It’s always good to wait before upgrading as performance issues are quite common. It doesn’t just happen with the operating system, lately it’s also quite common in graphics drivers. A few days ago NVIDIA corrected a problem that generated excessive consumption of the processor when you closed a game.
And again, performance issues after updating
It is necessary to update the operating system, in addition to any other software. They are necessary to implement improvements and optimizations, as well as bug fixes and security improvements. The problem is that more and more, we are running into strange problems and major shortcomings.
Microsoft, last Tuesday, deployed the Windows 10 and 11 cumulative update. A few days ago we learned that one of the latest updates to Windows 11 generated a reduction in the reading speed of SSDs. Now, in Windows 10 installation problems and blue screen are being reported.
Users report that with the cumulative KB5023696 for Windows 10 creates major problems. This update adds several low impact features. But, the latest reports inform of major performance issues and blue screens.
It generates, according to reports, a greater load on the system, generating a excessive heating and consequently the fans work at full capacity. Fans running at or near 100% is a noticeable noise increase.
A user has contacted Microsoft and Dell for guidance on how to proceed. Neither of the two companies would have deigned to respond to this user. According to him, the fans in his Dell 5490 started running at 100% and only has fixed the issue by uninstalling the KB5023696 update.
Not only do we have this problem, other performance problems have been detected in different forums. After installing the cumulative, the following errors were detected: 0x800f081f, 0x800f0984, and 0x800f0922.
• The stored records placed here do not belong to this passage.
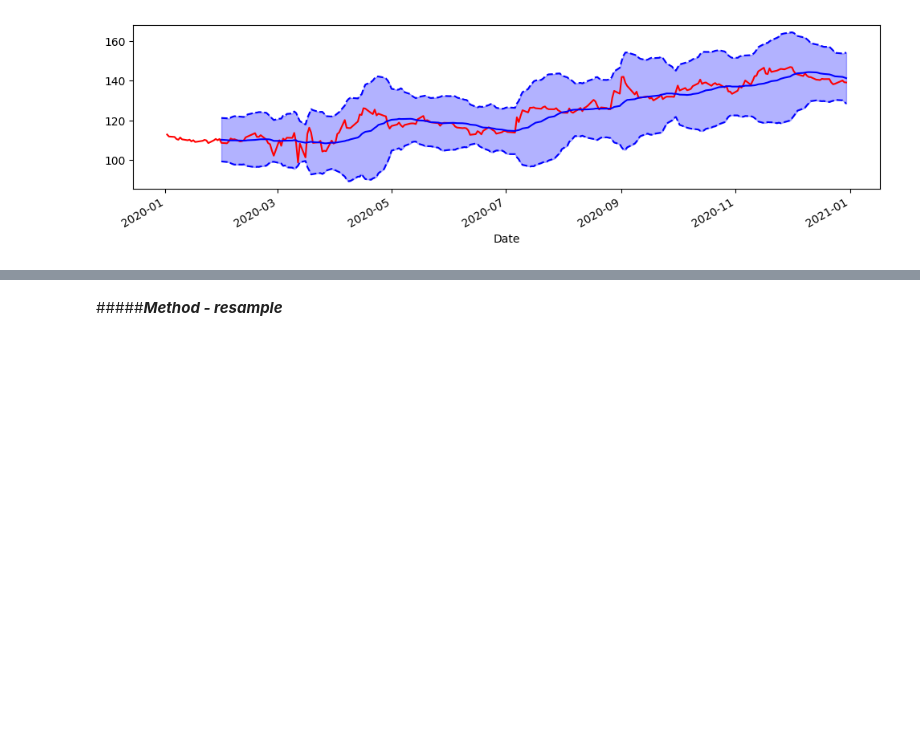
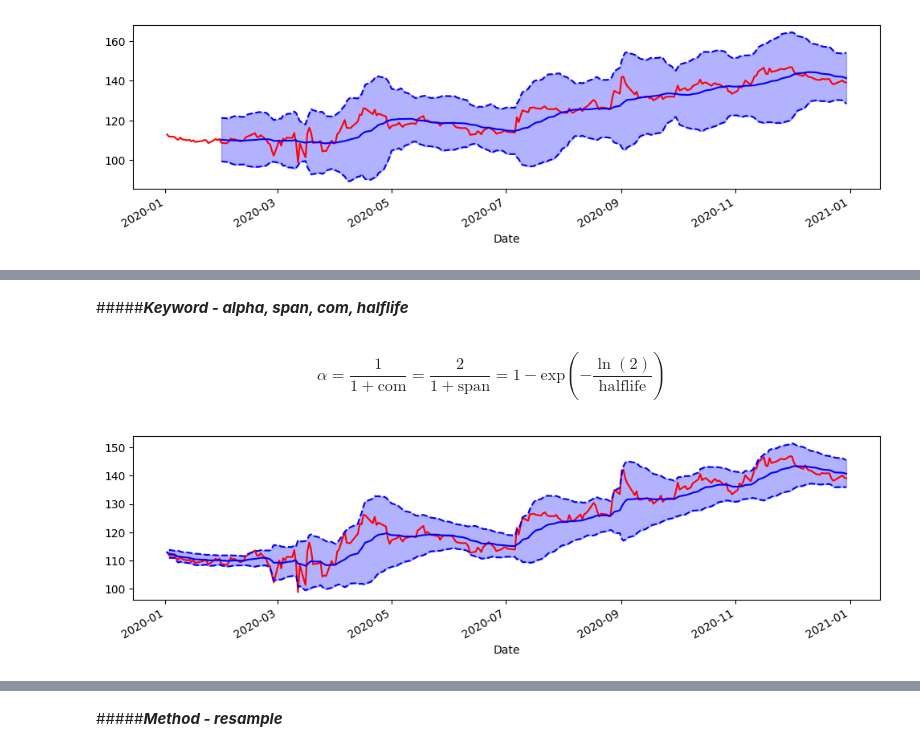
Before and after one commit to SungchulLee/colab, a Jupyter notebook: pandas.ipynb, the cells around one changed output, grey strips where cells are left out. Drawn from its saved outputs; the diff is of its cells as text; code cells hidden in the pictures; blank space fills up the shorter version.

```diff
--- a/pandas.ipynb
+++ b/pandas.ipynb
@@ -1941,0 +2740,40 @@ if __name__ == "__main__":
+# %% [markdown]
+#####***Keyword - alpha, span, com, halflife***
+# %% [markdown]
+$$
+\displaystyle
+\alpha
+=\frac{1}{1+\text{com}}
+=\frac{2}{1+\text{span}}
+=1-\text{exp}\left(-\frac{\ln(2)}{\text{halflife}}\right)
+$$
+# %%
+def main():
+    ticker = 'WMT'
+    start = '2020-01-01'
+    end = '2020-12-31'
+    df = yf.Ticker(ticker).history(start=start, end=end)
+    df.drop(columns=['Volume','Dividends','Stock Splits'],inplace=True)
+
+    # exponentially weighted mean
+    ma = df.ewm(span=21).mean()
+
+    # exponentially weighted std
+    dv = df.ewm(span=21).std()
+
+    # exponentially weighted mean +- 2*std
+    band_top = ma.Close + 2*dv.Close
+    band_bottom = ma.Close - 2*dv.Close
+
+    fig, ax = plt.subplots(figsize=(12,3))
+    df.Close.plot(ax=ax,color='r')
+    ma.Close.plot(ax=ax,color='b')
+    band_top.plot(ax=ax,color='b',linestyle="--")
+    band_bottom.plot(ax=ax,color='b',linestyle="--")
+    ax.fill_between(ma.index, band_top, band_bottom, color='b', alpha=0.3)
+    plt.show()
+
+if __name__ == "__main__":
+    main()
+# %% [output]
+[figure, added]
```
Also changed, not shown: parts of 423 cells of this notebook.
The good news is brought by AMD
AMD has recently released a driver update for Ryzen processors. Specifically, they are optimizations for the Linux platform built into Windows 10 and 11. The Collaborative Processor Performance Control (CPPC) mechanism in the Linux kernel is improved by introducing Pstate (performance state).
CPPC is a set of defined mechanisms that allows the operating system to actively manage processor load. The processor and firmware communicate through a shared memory mechanism.
The CPPC on AMD has two modes: active (standalone) and passive (non-standalone). What the update does is add a guided (autonomous) mode that is a middle ground between the other two modes. This mode adjusts the performance under specific loads without neglecting the range of minimum and maximum performance levels.
Obviously, this improvement does not affect the vast majority of users, only a few. The Linux “mode” (to simplify it) within Windows is not quite common among users, what’s more, you probably didn’t even know that there was an option to emulate Linux within Windows.